═══ Exercise data

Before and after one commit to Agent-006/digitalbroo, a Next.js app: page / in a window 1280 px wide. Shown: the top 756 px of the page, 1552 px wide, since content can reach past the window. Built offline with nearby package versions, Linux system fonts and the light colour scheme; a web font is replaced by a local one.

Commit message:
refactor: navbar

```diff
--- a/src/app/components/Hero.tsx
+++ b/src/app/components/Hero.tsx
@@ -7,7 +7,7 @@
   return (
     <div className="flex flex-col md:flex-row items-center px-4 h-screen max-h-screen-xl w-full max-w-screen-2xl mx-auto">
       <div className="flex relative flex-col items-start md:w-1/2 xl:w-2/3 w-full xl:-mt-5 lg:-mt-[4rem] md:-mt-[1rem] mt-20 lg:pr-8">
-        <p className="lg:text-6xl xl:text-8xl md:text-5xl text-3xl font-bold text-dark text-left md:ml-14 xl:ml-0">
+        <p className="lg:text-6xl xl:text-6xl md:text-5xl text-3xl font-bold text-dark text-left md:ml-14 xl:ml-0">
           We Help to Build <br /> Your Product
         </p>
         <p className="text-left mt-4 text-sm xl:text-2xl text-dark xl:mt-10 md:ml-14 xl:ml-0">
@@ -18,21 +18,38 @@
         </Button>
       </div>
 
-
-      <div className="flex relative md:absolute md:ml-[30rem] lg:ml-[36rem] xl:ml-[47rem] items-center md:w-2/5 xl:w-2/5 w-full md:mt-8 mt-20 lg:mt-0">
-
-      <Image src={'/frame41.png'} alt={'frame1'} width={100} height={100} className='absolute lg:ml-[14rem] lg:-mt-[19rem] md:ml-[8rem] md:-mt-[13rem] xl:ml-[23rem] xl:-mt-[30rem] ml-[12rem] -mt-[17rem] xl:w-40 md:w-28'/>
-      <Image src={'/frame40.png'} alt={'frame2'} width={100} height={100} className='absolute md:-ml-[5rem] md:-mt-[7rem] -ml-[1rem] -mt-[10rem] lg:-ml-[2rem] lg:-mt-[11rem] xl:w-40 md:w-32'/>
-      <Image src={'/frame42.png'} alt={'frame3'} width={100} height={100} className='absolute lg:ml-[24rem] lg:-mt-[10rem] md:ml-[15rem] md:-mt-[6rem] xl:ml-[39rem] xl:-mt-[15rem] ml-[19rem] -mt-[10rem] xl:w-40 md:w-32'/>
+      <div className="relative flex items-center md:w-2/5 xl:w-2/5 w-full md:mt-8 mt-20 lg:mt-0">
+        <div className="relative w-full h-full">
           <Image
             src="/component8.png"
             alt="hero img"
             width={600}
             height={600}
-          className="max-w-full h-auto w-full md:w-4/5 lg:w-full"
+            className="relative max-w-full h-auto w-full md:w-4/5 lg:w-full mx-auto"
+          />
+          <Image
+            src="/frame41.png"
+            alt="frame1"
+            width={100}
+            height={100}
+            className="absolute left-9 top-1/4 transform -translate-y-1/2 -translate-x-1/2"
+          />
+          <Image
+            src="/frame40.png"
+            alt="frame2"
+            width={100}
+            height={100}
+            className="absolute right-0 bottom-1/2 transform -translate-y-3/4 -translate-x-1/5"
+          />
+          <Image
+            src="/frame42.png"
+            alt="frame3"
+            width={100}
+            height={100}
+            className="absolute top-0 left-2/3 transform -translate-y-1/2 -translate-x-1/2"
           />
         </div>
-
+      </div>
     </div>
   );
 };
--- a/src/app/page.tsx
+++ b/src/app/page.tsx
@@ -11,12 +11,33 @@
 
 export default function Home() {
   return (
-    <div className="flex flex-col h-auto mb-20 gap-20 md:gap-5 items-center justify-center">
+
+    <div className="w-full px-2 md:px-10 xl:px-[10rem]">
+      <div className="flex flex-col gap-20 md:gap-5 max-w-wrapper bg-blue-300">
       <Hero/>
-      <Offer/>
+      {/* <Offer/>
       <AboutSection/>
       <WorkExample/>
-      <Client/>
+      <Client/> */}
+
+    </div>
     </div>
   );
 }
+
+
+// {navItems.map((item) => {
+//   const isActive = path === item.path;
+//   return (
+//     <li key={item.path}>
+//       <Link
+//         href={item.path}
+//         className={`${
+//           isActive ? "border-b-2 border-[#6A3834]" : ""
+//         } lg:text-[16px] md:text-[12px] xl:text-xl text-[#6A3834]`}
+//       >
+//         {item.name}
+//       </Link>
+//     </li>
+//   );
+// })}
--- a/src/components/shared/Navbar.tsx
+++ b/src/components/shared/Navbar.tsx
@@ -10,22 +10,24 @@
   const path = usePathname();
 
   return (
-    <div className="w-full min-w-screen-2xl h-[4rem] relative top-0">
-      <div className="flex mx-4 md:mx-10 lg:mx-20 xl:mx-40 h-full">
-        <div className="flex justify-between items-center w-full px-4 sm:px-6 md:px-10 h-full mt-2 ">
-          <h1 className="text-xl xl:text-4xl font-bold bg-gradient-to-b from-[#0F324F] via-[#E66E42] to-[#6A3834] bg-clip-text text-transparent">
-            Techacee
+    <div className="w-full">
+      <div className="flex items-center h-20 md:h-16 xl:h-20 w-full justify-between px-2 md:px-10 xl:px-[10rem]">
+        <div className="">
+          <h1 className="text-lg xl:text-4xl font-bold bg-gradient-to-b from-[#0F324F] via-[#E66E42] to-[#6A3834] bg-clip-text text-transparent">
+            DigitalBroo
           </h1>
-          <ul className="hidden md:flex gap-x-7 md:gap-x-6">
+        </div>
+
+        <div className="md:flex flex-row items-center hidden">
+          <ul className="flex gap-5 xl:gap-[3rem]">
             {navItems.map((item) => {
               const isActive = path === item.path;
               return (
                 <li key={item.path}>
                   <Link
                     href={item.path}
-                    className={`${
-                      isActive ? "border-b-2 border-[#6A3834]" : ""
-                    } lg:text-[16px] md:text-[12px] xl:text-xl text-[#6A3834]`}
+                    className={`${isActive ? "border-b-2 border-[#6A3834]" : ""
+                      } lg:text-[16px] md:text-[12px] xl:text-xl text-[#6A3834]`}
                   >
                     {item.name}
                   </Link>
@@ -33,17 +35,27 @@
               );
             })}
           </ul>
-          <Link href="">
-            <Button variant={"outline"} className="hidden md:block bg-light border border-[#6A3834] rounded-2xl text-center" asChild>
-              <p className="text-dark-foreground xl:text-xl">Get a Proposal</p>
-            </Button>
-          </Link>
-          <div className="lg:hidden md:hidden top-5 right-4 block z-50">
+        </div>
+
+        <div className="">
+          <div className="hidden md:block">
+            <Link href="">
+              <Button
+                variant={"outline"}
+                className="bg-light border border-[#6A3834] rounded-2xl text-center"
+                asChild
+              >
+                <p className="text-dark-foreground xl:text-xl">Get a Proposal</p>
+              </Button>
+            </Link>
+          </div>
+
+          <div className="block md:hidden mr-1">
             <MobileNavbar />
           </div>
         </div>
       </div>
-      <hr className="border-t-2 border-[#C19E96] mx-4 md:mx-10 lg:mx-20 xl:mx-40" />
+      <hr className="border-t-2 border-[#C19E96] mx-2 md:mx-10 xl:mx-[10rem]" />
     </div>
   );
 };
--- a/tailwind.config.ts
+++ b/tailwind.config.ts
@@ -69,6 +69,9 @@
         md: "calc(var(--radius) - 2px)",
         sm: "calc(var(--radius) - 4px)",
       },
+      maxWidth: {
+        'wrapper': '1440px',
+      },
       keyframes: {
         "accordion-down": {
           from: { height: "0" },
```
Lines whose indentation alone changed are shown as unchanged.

══════

» Work request:
Return, from the data, each line that has the word "center" in it.

» Answer to this exercise:
     <div className="flex flex-col md:flex-row items-center px-4 h-screen max-h-screen-xl w-full max-w-screen-2xl mx-auto">
-      <div className="flex relative md:absolute md:ml-[30rem] lg:ml-[36rem] xl:ml-[47rem] items-center md:w-2/5 xl:w-2/5 w-full md:mt-8 mt-20 lg:mt-0">
+      <div className="relative flex items-center md:w-2/5 xl:w-2/5 w-full md:mt-8 mt-20 lg:mt-0">
-    <div className="flex flex-col h-auto mb-20 gap-20 md:gap-5 items-center justify-center">
-        <div className="flex justify-between items-center w-full px-4 sm:px-6 md:px-10 h-full mt-2 ">
+      <div className="flex items-center h-20 md:h-16 xl:h-20 w-full justify-between px-2 md:px-10 xl:px-[10rem]">
+        <div className="md:flex flex-row items-center hidden">
-            <Button variant={"outline"} className="hidden md:block bg-light border border-[#6A3834] rounded-2xl text-center" asChild>
+                className="bg-light border border-[#6A3834] rounded-2xl text-center"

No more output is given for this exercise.